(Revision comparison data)
• • • • •
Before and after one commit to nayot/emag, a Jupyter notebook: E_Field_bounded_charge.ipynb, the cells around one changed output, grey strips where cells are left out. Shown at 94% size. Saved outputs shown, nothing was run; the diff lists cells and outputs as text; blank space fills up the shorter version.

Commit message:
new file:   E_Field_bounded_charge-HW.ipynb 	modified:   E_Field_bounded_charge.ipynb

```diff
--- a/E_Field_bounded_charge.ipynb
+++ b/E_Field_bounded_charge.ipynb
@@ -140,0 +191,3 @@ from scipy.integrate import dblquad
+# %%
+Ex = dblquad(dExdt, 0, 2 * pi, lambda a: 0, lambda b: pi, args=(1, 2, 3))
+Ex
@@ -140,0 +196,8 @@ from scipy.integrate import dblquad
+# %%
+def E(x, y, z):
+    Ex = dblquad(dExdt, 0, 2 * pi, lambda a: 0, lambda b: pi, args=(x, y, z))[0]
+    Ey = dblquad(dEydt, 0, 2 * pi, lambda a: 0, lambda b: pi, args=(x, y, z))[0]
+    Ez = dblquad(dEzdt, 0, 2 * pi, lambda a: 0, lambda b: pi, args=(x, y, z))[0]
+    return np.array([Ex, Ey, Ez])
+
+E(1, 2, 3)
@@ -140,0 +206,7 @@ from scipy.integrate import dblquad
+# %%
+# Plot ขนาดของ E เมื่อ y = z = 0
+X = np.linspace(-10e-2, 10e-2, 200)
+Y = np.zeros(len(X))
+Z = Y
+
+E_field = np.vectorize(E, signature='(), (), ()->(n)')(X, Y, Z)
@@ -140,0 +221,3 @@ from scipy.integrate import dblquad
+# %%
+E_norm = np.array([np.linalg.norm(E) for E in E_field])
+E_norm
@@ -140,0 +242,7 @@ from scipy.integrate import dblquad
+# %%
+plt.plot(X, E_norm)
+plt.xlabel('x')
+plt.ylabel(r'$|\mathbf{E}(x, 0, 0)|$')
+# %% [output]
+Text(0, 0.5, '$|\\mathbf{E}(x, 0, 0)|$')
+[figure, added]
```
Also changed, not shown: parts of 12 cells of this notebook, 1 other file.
• • • • •
▸ **Task description**
All of the entries must be quoted exactly; please include each one.

▸ **Answer to this problem**
Before and after one commit to nayot/emag, a Jupyter notebook: E_Field_bounded_charge.ipynb, the cells around one changed output, grey strips where cells are left out. Shown at 94% size. Saved outputs shown, nothing was run; the diff lists cells and outputs as text; blank space fills up the shorter version.

Commit message:
new file:   E_Field_bounded_charge-HW.ipynb 	modified:   E_Field_bounded_charge.ipynb

```diff
--- a/E_Field_bounded_charge.ipynb
+++ b/E_Field_bounded_charge.ipynb
@@ -140,0 +191,3 @@ from scipy.integrate import dblquad
+# %%
+Ex = dblquad(dExdt, 0, 2 * pi, lambda a: 0, lambda b: pi, args=(1, 2, 3))
+Ex
@@ -140,0 +196,8 @@ from scipy.integrate import dblquad
+# %%
+def E(x, y, z):
+    Ex = dblquad(dExdt, 0, 2 * pi, lambda a: 0, lambda b: pi, args=(x, y, z))[0]
+    Ey = dblquad(dEydt, 0, 2 * pi, lambda a: 0, lambda b: pi, args=(x, y, z))[0]
+    Ez = dblquad(dEzdt, 0, 2 * pi, lambda a: 0, lambda b: pi, args=(x, y, z))[0]
+    return np.array([Ex, Ey, Ez])
+
+E(1, 2, 3)
@@ -140,0 +206,7 @@ from scipy.integrate import dblquad
+# %%
+# Plot ขนาดของ E เมื่อ y = z = 0
+X = np.linspace(-10e-2, 10e-2, 200)
+Y = np.zeros(len(X))
+Z = Y
+
+E_field = np.vectorize(E, signature='(), (), ()->(n)')(X, Y, Z)
@@ -140,0 +221,3 @@ from scipy.integrate import dblquad
+# %%
+E_norm = np.array([np.linalg.norm(E) for E in E_field])
+E_norm
@@ -140,0 +242,7 @@ from scipy.integrate import dblquad
+# %%
+plt.plot(X, E_norm)
+plt.xlabel('x')
+plt.ylabel(r'$|\mathbf{E}(x, 0, 0)|$')
+# %% [output]
+Text(0, 0.5, '$|\\mathbf{E}(x, 0, 0)|$')
+[figure, added]
```
Also changed, not shown: parts of 12 cells of this notebook, 1 other file.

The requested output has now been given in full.